Filter by the string "isSidebarOpen": return the lines of the material that contain it.

-- Opening Marker --

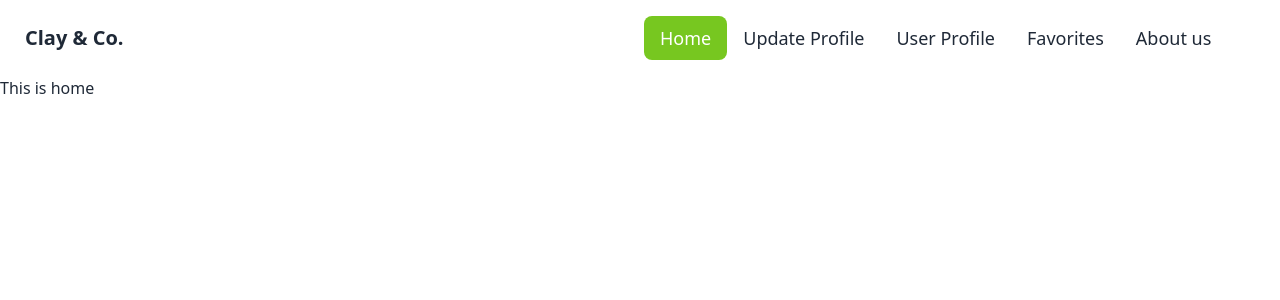
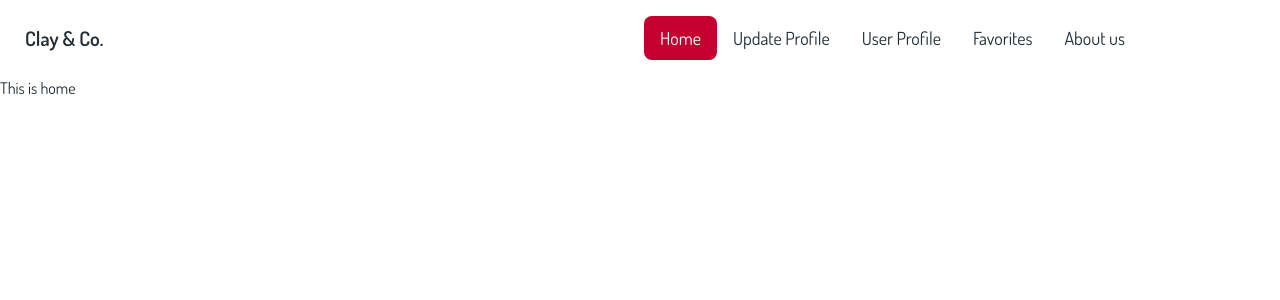
Before and after one commit to Shahriar-Hossain-Alvi/clay-and-co-client, a React (Vite) app: page / in a window 1280 px wide. Shown: the top 300 px of the page. Built offline with nearby package versions, Linux system fonts and the light colour scheme.

Commit message:
added site name and features in readme file

```diff
--- a/src/components/Layouts/Root.jsx
+++ b/src/components/Layouts/Root.jsx
@@ -2,7 +2,7 @@ import { Outlet } from "react-router-dom";
 
 const Root = () => {
     return (
-        <div>
+        <div className="font-dosis text-secondaryColor">
             <Outlet></Outlet>
         </div>
     );
--- /dev/null
+++ b/src/components/Routes/Toutes.jsx
@@ -0,0 +1,13 @@
+import {
+    createBrowserRouter,
+    RouterProvider,
+} from "react-router-dom";
+const Toutes = () => {
+    return (
+        <div>
+
+        </div>
+    );
+};
+
+export default Toutes;
--- a/src/index.css
+++ b/src/index.css
@@ -10,6 +10,6 @@
 
 /* custom css */
 #menuBar a.active{
-background-color: #77C720;
+background-color: #c3002f;
 color: white;
 }
```
Also changed, not shown: 1 other file (tests, documents, lock files or other folders).
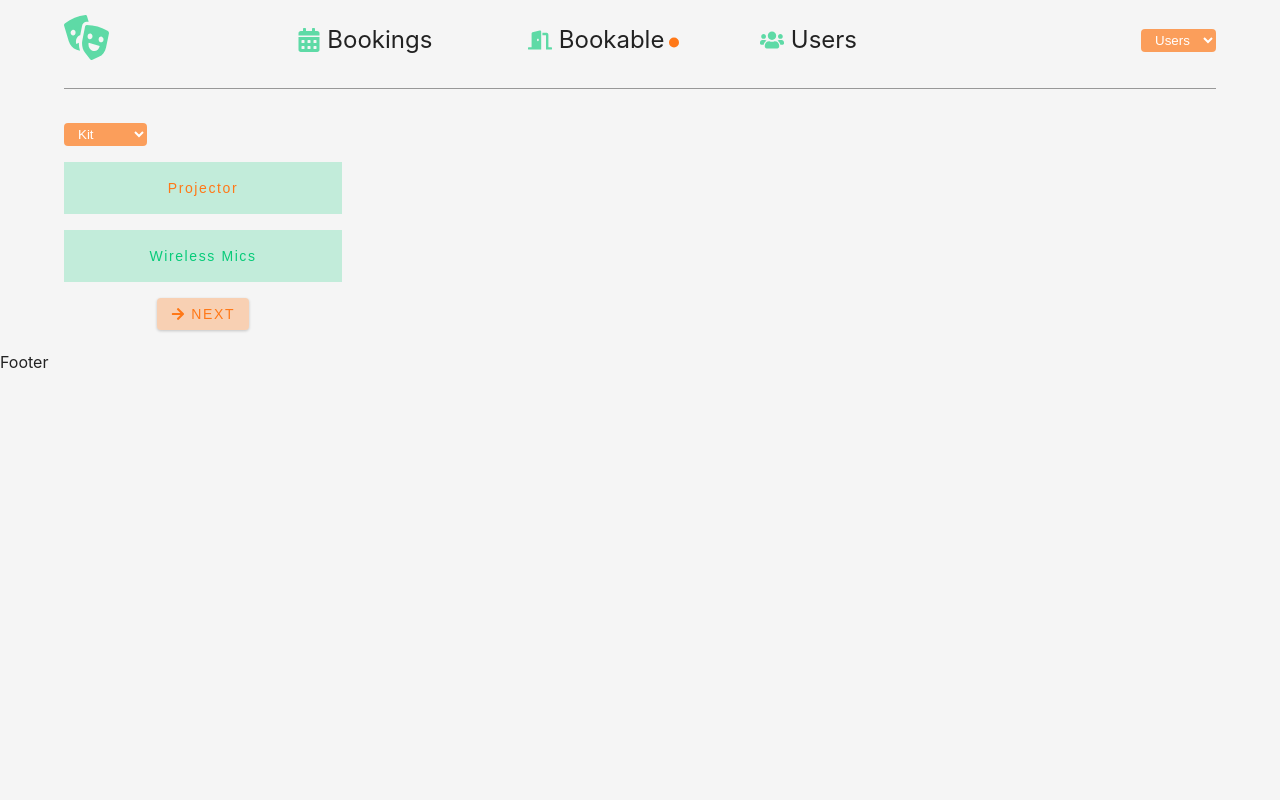
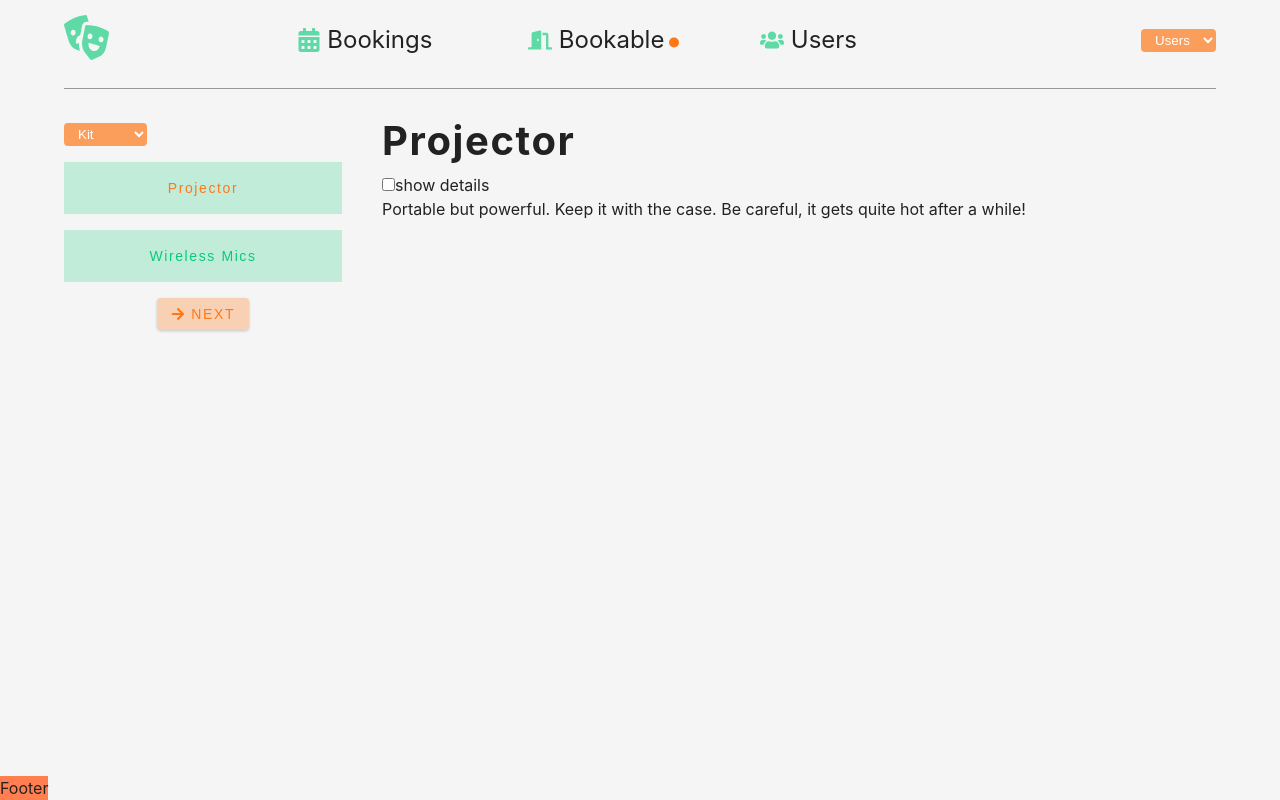
Before and after one commit to VladiVK/react-ts-bookable, a React (Create React App) app: page /bookable in a window 1280 px wide. Built offline with nearby package versions, Linux system fonts and the light colour scheme.

Commit message:
chore: initial setup Bookable details section

```diff
--- a/src/components/bokkablesList/BookablesList.tsx
+++ b/src/components/bokkablesList/BookablesList.tsx
@@ -1,7 +1,7 @@
 import React, { useState, useEffect } from 'react';
 import { FaArrowRight } from 'react-icons/fa';
 import { BookablesListWrapper } from './style';
-
+import { days, sessions } from '../../utils/static.json';
 import { useAppDispatch, useAppSelector } from '../../hooks/hooks';
 import {
   changeGroup,
@@ -9,6 +9,8 @@ import {
   updateBookablesInGroup,
   setBookableIndex,
   resetBookableIndex,
+  setBookable,
+  changeDetailsStatus,
 } from '../../store/bookablesSlice/bookables_slice';
 
 const BookablesList = () => {
@@ -18,18 +20,24 @@ const BookablesList = () => {
     bookablesInGroup,
     groups,
     bookableIndex,
+    bookable,
+    hasDetails,
   } = useAppSelector((state) => state.bookables);
 
   useEffect(() => {
     dispatch(resetBookableIndex());
+    dispatch(updateBookablesInGroup());
   }, [selectedGroup]);
 
   useEffect(() => {
-    dispatch(updateBookablesInGroup());
-  }, [selectedGroup]);
+    dispatch(setBookable());
+  }, [bookableIndex]);
 
   return (
     <BookablesListWrapper>
+      {/* Groups */}
+
+      <div className='bookables__group-container'>
         <select
           value={selectedGroup}
           className='bookables__group'
@@ -71,6 +79,51 @@ const BookablesList = () => {
             <span>next</span>
           </button>
         </p>
+      </div>
+      {/* Details */}
+      {bookable && (
+        <div className='bookable-details'>
+          <div className='bookable-details__item'>
+            <div className='bookable-details__item--header'>
+              <h2 className='bookable-details__item--title'>
+                {bookable.title}
+              </h2>
+              <span className='bookable-details__item--controls'>
+                <label htmlFor='details'>
+                  <input
+                    type='checkbox'
+                    name='details'
+                    id='details'
+                    checked={hasDetails}
+                    onChange={() => dispatch(changeDetailsStatus())}
+                  />
+                  show details
+                </label>
+              </span>
+            </div>
+
+            <p>{bookable.notes}</p>
+
+            {hasDetails && (
+              <div className='bookable-details__item--specialities'>
+                <h3>Availability</h3>
+                <div className='bookable-details__item--availability'>
+                  <ul>
+                    {bookable.days.map((d) => (
+                      <li key={d}>{days[d]}</li>
+                    ))}
+                  </ul>
+                  <ul>
+                    {bookable.sessions.map((s) => (
+                      <li key={s}>{sessions[s]}</li>
+                    ))}
+                  </ul>
+                </div>
+              </div>
+            )}
+          </div>
+        </div>
+      )}
     </BookablesListWrapper>
   );
 };
--- a/src/components/bokkablesList/style.js
+++ b/src/components/bokkablesList/style.js
@@ -1,8 +1,17 @@
 import styled from 'styled-components';
 
 export const BookablesListWrapper = styled.div`
-  width: 100%;
-  max-width: 20rem;
+  display: grid;
+
+  @media (min-width: 992px) {
+    grid-template-columns: 1fr 3fr;
+    grid-column-gap: 2.5rem;
+  }
+
+  .bookables__group-container {
+    width: 100%;
+    max-width: 20rem;
+  }
 
   .bookables__group {
     padding: 3px 10px;
--- a/src/components/footer/Footer.tsx
+++ b/src/components/footer/Footer.tsx
@@ -1,7 +1,8 @@
 import React from 'react';
+import { FooterWrapper } from './style';
 
 const Footer = () => {
-  return <div>Footer</div>;
+  return <FooterWrapper>Footer</FooterWrapper>;
 };
 
 export default Footer;
--- /dev/null
+++ b/src/components/footer/style.js
@@ -0,0 +1,7 @@
+import styled from 'styled-components';
+
+export const FooterWrapper = styled.div`
+  background: coral;
+  position: absolute;
+  bottom: 0;
+`;
--- a/src/components/navbar/Navbar.tsx
+++ b/src/components/navbar/Navbar.tsx
@@ -8,8 +8,12 @@ import Logo from '../../assets/icons/main-logo.svg';
 import { FaBars } from 'react-icons/fa';
 // Styles
 import { NavbarWrapper } from './style';
+import { useAppDispatch } from '../../hooks/hooks';
+import { openStdin } from 'process';
+import { openSidebar } from '../../store/navigationSlice/navigation_slice';
 
 const Navbar = () => {
+  const dispatch = useAppDispatch();
   return (
     <>
       <NavbarWrapper>
@@ -17,7 +21,10 @@ const Navbar = () => {
           <Link to='/'>
             <img className='nav__logo' src={Logo} alt='bookable logotype' />
           </Link>
-          <button className='nav__toggle'>
+          <button
+            className='nav__toggle'
+            onClick={() => dispatch(openSidebar())}
+          >
             <FaBars />
           </button>
           <NavbarLinks />
--- a/src/components/sidebar/Sidebar.tsx
+++ b/src/components/sidebar/Sidebar.tsx
@@ -6,20 +6,29 @@ import Logo from '../../assets/icons/main-logo.svg';
 import { links } from '../../utils/constants';
 import { NavLink } from 'react-router-dom';
 
+import { useAppSelector, useAppDispatch } from '../../hooks/hooks';
+import { closeSidebar } from '../../store/navigationSlice/navigation_slice';
+
 const Sidebar = () => {
+  const { isSidebarOpen } = useAppSelector((state) => state.navigation);
+  const dispatch = useAppDispatch();
   return (
     <SidebarWrapper>
-      <aside className='sidebar'>
+      <aside className={`sidebar ${isSidebarOpen && 'sidebar-show'}`}>
         <header className='sidebar__header'>
           <img src={Logo} alt='bookable logo' className='sidebar__logo' />
-          <button type='button' className='sidebar__btn-close'>
+          <button
+            type='button'
+            className='sidebar__btn-close'
+            onClick={() => dispatch(closeSidebar())}
+          >
             <FaTimes />
           </button>
         </header>
         <ul className='sidebar__links'>
           {links.map(({ id, icon, title, url }) => (
             <li key={id} className='sidebar__link'>
-              <NavLink to={url}>
+              <NavLink to={url} onClick={() => dispatch(closeSidebar())}>
                 {icon}
                 <span>{title}</span>
               </NavLink>
--- a/src/pages/bookable/BookablePage.tsx
+++ b/src/pages/bookable/BookablePage.tsx
@@ -4,9 +4,7 @@ import { BookablesPageWrapper } from './style';
 const BookablePage = () => {
   return (
     <BookablesPageWrapper className='container-center'>
-      <div className='bookables-page__content'>
-        <BookablesList />
-      </div>
+      <BookablesList />
     </BookablesPageWrapper>
   );
 };
--- a/src/pages/bookable/style.js
+++ b/src/pages/bookable/style.js
@@ -2,14 +2,4 @@ import styled from 'styled-components';
 
 export const BookablesPageWrapper = styled.main`
   margin-top: 2rem;
-  /* display: grid; */
-
-  .bookables-page__content {
-    display: grid;
-
-    @media (min-width: 992px) {
-      grid-template-columns: 1fr 3fr;
-      grid-column-gap: 2.5rem;
-    }
-  }
 `;
--- a/src/store/bookablesSlice/bookables_slice.ts
+++ b/src/store/bookablesSlice/bookables_slice.ts
@@ -17,6 +17,8 @@ type BookablesState = {
   bookableIndex: number;
   bookables: BookableUI[];
   bookablesInGroup: BookableUI[];
+  bookable: BookableUI;
+  hasDetails: boolean;
 };
 const initialState: BookablesState = {
   groups: [...new Set(bookables.map((b) => b.group))],
@@ -24,6 +26,8 @@ const initialState: BookablesState = {
   bookableIndex: 0,
   bookables: bookables,
   bookablesInGroup: [],
+  bookable: {} as BookableUI,
+  hasDetails: false,
 };
 
 export const bookablesSlice = createSlice({
@@ -49,6 +53,13 @@ export const bookablesSlice = createSlice({
     resetBookableIndex: (state) => {
       state.bookableIndex = 0;
     },
+    setBookable: (state) => {
+      state.bookable = state.bookablesInGroup[state.bookableIndex];
+      state.bookable.days = state.bookable.days.sort((a, b) => a - b);
+    },
+    changeDetailsStatus: (state) => {
+      state.hasDetails = !state.hasDetails;
+    },
   },
 });
 
@@ -58,5 +69,7 @@ export const {
   setNextBookableIndex,
   setBookableIndex,
   resetBookableIndex,
+  setBookable,
+  changeDetailsStatus,
 } = bookablesSlice.actions;
 export default bookablesSlice.reducer;
--- /dev/null
+++ b/src/store/navigationSlice/navigation_slice.ts
@@ -0,0 +1,21 @@
+import { createSlice, PayloadAction } from '@reduxjs/toolkit';
+
+const initialState = {
+  isSidebarOpen: false,
+};
+
+export const navigationSlice = createSlice({
+  name: 'navigation',
+  initialState,
+  reducers: {
+    openSidebar: (state) => {
+      state.isSidebarOpen = true;
+    },
+    closeSidebar: (state) => {
+      state.isSidebarOpen = false;
+    },
+  },
+});
+
+export const { closeSidebar, openSidebar } = navigationSlice.actions;
+export default navigationSlice.reducer;
--- a/src/store/store.ts
+++ b/src/store/store.ts
@@ -1,8 +1,10 @@
 import { configureStore } from '@reduxjs/toolkit';
 import bookablesReducer from './bookablesSlice/bookables_slice';
+import navigationReducer from './navigationSlice/navigation_slice';
 export const store = configureStore({
   reducer: {
     bookables: bookablesReducer,
+    navigation: navigationReducer,
   },
 });
 
```
Lines whose indentation alone changed are shown as unchanged.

-- Closing Marker --

- _Answer to the problem_:
+  const { isSidebarOpen } = useAppSelector((state) => state.navigation);
+      <aside className={`sidebar ${isSidebarOpen && 'sidebar-show'}`}>
+  isSidebarOpen: false,
+      state.isSidebarOpen = true;
+      state.isSidebarOpen = false;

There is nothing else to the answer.